• [Records for the task]:

··········

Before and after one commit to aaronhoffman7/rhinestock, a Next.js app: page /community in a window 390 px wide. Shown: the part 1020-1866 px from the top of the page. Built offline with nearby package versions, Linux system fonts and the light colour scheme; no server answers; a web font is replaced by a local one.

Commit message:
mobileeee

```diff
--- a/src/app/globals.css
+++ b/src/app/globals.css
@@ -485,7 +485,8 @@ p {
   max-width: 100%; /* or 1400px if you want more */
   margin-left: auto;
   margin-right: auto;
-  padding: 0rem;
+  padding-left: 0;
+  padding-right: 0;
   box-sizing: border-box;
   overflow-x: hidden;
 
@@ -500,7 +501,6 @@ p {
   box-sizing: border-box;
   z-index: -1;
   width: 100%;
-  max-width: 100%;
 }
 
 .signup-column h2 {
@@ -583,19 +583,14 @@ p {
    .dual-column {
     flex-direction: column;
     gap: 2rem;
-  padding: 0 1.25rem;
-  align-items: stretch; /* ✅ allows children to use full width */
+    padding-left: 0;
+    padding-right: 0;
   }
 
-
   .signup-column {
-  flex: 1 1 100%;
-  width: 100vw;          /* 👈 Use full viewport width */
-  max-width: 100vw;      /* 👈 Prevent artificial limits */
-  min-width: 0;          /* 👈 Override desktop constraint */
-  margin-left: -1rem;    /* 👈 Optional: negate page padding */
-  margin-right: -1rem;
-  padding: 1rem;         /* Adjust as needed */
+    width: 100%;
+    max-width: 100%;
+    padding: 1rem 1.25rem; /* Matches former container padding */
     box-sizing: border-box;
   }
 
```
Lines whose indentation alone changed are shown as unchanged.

··········

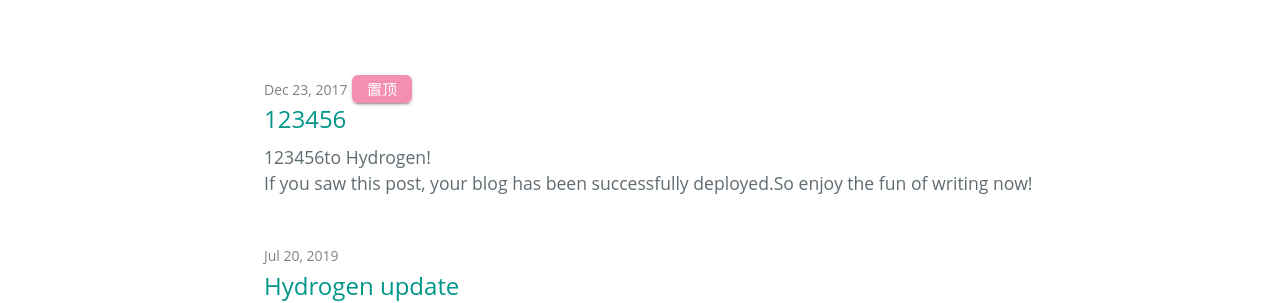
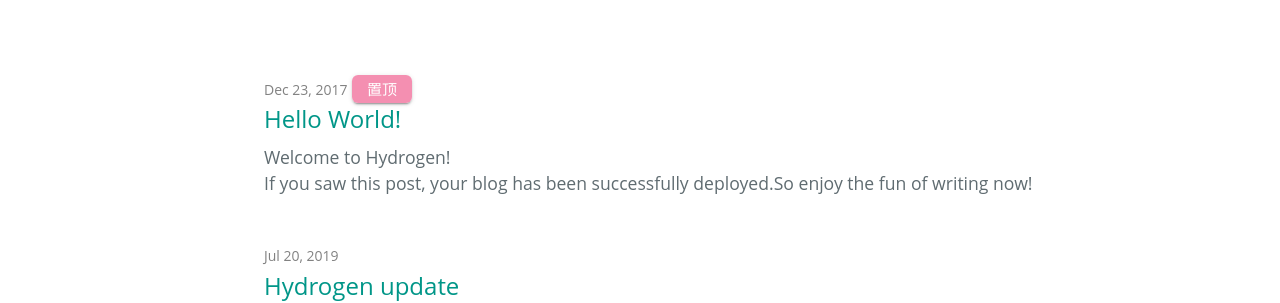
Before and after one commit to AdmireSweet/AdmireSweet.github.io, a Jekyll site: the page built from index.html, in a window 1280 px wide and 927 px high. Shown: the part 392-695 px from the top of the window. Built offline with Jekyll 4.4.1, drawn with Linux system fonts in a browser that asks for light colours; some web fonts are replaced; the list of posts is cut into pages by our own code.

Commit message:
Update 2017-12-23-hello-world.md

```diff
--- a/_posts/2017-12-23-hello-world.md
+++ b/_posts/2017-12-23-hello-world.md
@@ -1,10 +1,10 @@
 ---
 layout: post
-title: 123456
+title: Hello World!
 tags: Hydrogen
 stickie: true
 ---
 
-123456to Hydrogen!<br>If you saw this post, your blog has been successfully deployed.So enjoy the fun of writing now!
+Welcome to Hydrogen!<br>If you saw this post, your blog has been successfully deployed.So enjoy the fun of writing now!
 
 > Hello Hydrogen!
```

··········

Working through the records above, copy each line in which "column" is found.

• [Task solution]:
 .signup-column h2 {
    .dual-column {
     flex-direction: column;
   .signup-column {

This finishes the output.